Investors following the energy sector know the seventh-largest sector weight in the S&P 500 is getting pounded this year. For example, the Energy Select Sector SPDR (NYSEArca: XLE), the largest exchange traded fund dedicated to energy equities, is down nearly 14% year-to-date compared to a 9% gain for the S&P 500.
Exploration and production ETFs are also being taken to task. Just look at the SPDR S&P Oil & Gas Exploration & Production ETF (NYSEArca: XOP), which is lower by 21% year-to-date.
Given the historical sensitivity of exploration and production names to oil prices, it would stand to reason that lower oil output would benefit the industry. While the Organization of Petroleum Exporting Countries (OPEC) has moved to trim output, U.S. shale producers are boosting production as highlighted by the rising rig count in the U.S.
However, some market observers believe the downtrodden sector could finally be close to putting in a bottom.
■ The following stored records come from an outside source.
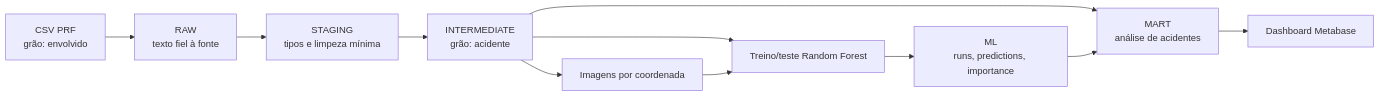
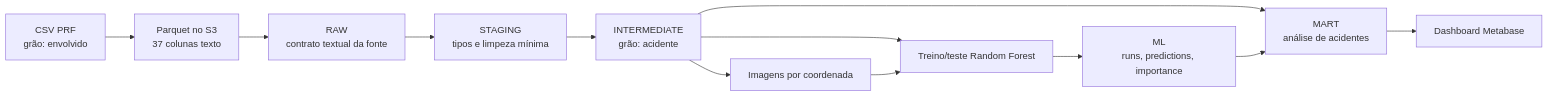
Before and after one commit to JPmarqs/ProjetoFinalIntegrado: the second of 3 diagrams in docs/06_arquitetura.md, drawn with Mermaid. The commit also changed other lines of this file and 14 other files, not shown here.

````diff
--- a/docs/06_arquitetura.md
+++ b/docs/06_arquitetura.md
@@ -30,13 +30,14 @@
 ```mermaid
 flowchart LR
-    CSV["CSV PRF<br/>grão: envolvido"] --> RAW["RAW<br/>texto fiel à fonte"]
+    CSV["CSV PRF<br/>grão: envolvido"] --> PQ["Parquet no S3<br/>37 colunas texto"]
+    PQ --> RAW["RAW<br/>contrato textual da fonte"]
     RAW --> STG["STAGING<br/>tipos e limpeza mínima"]
     STG --> INT["INTERMEDIATE<br/>grão: acidente"]
     INT --> IMG["Imagens por coordenada"]
     INT --> TRAIN["Treino/teste Random Forest"]
     IMG --> TRAIN
     TRAIN --> OUT["ML<br/>runs, predictions, importance"]
     INT --> MART["MART<br/>análise de acidentes"]
     OUT --> MART
     MART --> DASH["Dashboard Metabase"]
 ```
````
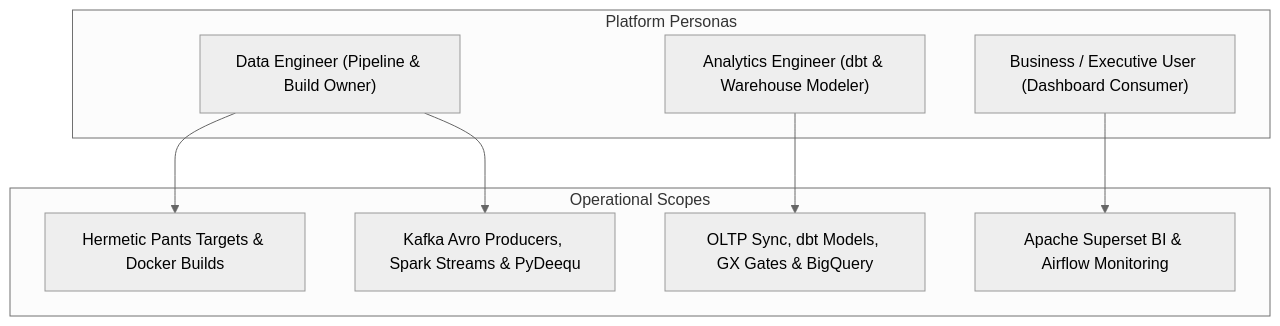
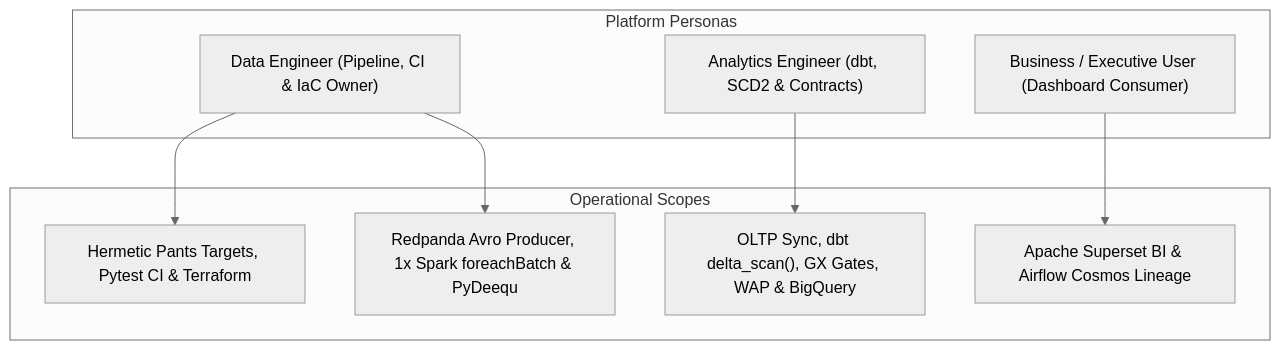
One commit to JayKay24/data-engineering changed the diagram in docs/wiki/Platform-Requirements.md. Above: the diagram before and after it, drawn with Mermaid (neutral theme). The commit also changed other lines of this file and 77 other files, not shown here.

Commit message:
feat(ecommerce): modernize pipeline to Medallion Lakehouse with Redpanda, WAP DuckDB, SCD2, Cosmos & CI

````diff
--- a/docs/wiki/Platform-Requirements.md
+++ b/docs/wiki/Platform-Requirements.md
@@ -17,20 +18,20 @@
 ```mermaid
 flowchart TD
   subgraph Personas ["Platform Personas"]
-    DE["Data Engineer (Pipeline & Build Owner)"]
-    AE["Analytics Engineer (dbt & Warehouse Modeler)"]
+    DE["Data Engineer (Pipeline, CI & IaC Owner)"]
+    AE["Analytics Engineer (dbt, SCD2 & Contracts)"]
     BI["Business / Executive User (Dashboard Consumer)"]
   end
 
   subgraph Capabilities ["Operational Scopes"]
-    Build["Hermetic Pants Targets & Docker Builds"]
-    Stream["Kafka Avro Producers, Spark Streams & PyDeequ"]
-    Warehouse["OLTP Sync, dbt Models, GX Gates & BigQuery"]
-    Dash["Apache Superset BI & Airflow Monitoring"]
+    Build["Hermetic Pants Targets, Pytest CI & Terraform"]
+    Stream["Redpanda Avro Producer, 1x Spark foreachBatch & PyDeequ"]
+    Warehouse["OLTP Sync, dbt delta_scan(), GX Gates, WAP & BigQuery"]
+    Dash["Apache Superset BI & Airflow Cosmos Lineage"]
   end
 
   DE --> Build
   DE --> Stream
   AE --> Warehouse
   BI --> Dash
 ```
````
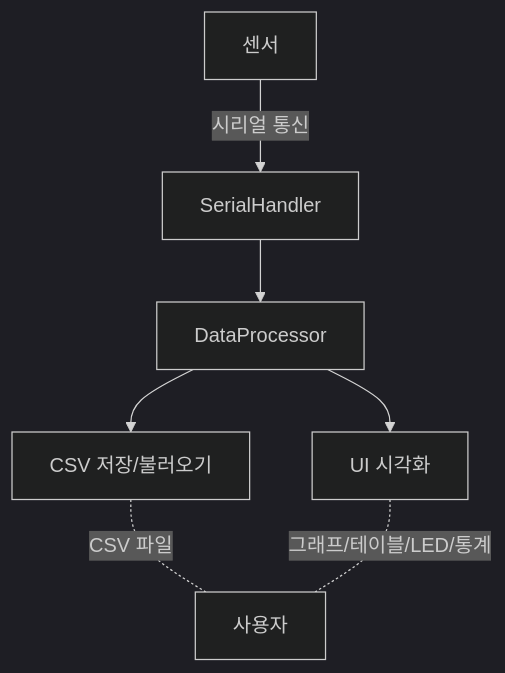
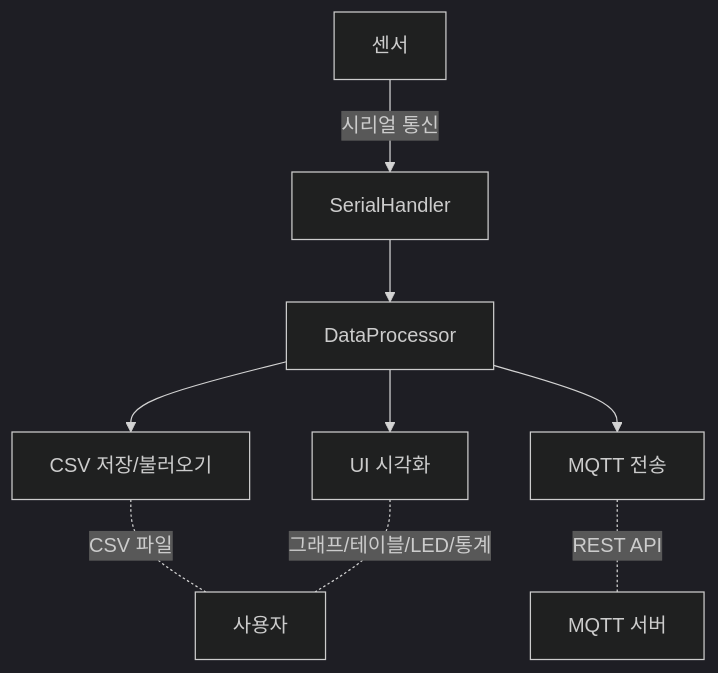
The diagram in README.md (dwkim0101/capstone_iot), drawn with Mermaid (dark theme) before and after one commit. The commit also changed other lines of this file, not shown here.

````diff
--- a/README.md
+++ b/README.md
@@ -102,9 +126,11 @@
 ```mermaid
 graph TD;
     A[센서] --시리얼 통신--> B[SerialHandler]
     B --> C[DataProcessor]
     C --> D[CSV 저장/불러오기]
     C --> E[UI 시각화]
-    D -.CSV 파일.- F[사용자]
-    E -.그래프/테이블/LED/통계.- F
+    C --> F[MQTT 전송]
+    D -.CSV 파일.- G[사용자]
+    E -.그래프/테이블/LED/통계.- G
+    F -.REST API.- H[MQTT 서버]
 ```
````
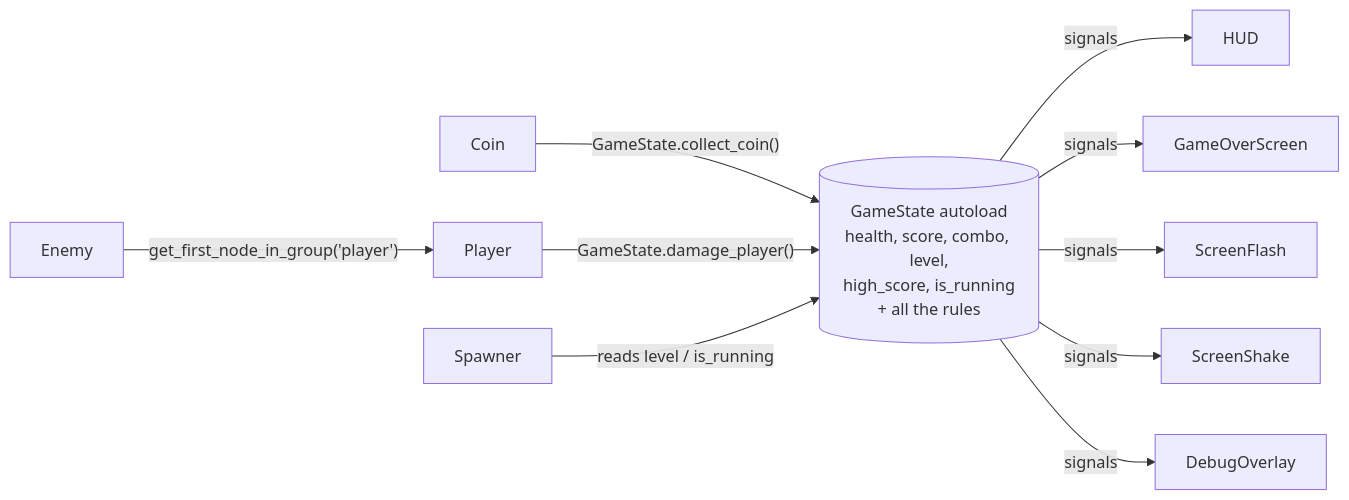
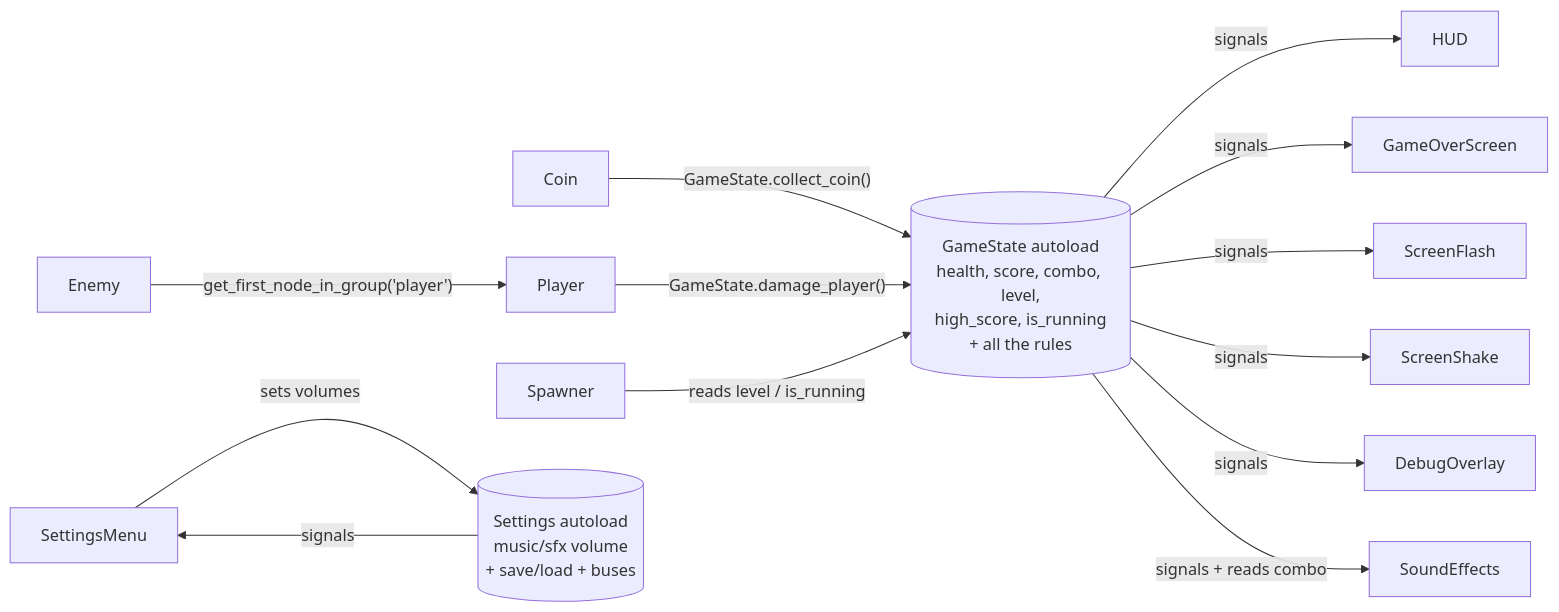
Before and after one commit to joranmarcy/Godot-MEDS-Comparison: the first of 2 diagrams in README.md, drawn with Mermaid. The commit also changed other lines of this file and 55 other files, not shown here.

First line of the commit message:
Add audio bus layout, volume controls, and sound effects

````diff
--- a/README.md
+++ b/README.md
@@ -37,10 +41,13 @@
 ```mermaid
 flowchart LR
     Coin -- "GameState.collect_coin()" --> GS[(GameState autoload<br/>health, score, combo, level,<br/>high_score, is_running<br/>+ all the rules)]
     Player -- "GameState.damage_player()" --> GS
     Enemy -- "get_first_node_in_group('player')" --> Player
     GS -- signals --> HUD
     GS -- signals --> GameOverScreen
     GS -- signals --> ScreenFlash & ScreenShake & DebugOverlay
+    GS -- "signals + reads combo" --> SoundEffects
     Spawner -- reads level / is_running --> GS
+    SettingsMenu -- "sets volumes" --> ST[(Settings autoload<br/>music/sfx volume<br/>+ save/load + buses)]
+    ST -- signals --> SettingsMenu
 ```
````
Morgan Stanley energy analyst Evan Calio “expects oil prices to rise to the mid-to-high $50s over the summer and into the fall, supported by drawdowns of crude inventories and the effect of output reductions announced by the Organization of Petroleum Exporting Countries. A rally in energy stocks could be under way, after their 2% gain on Friday,” reports Andrew Bary for Barron’s.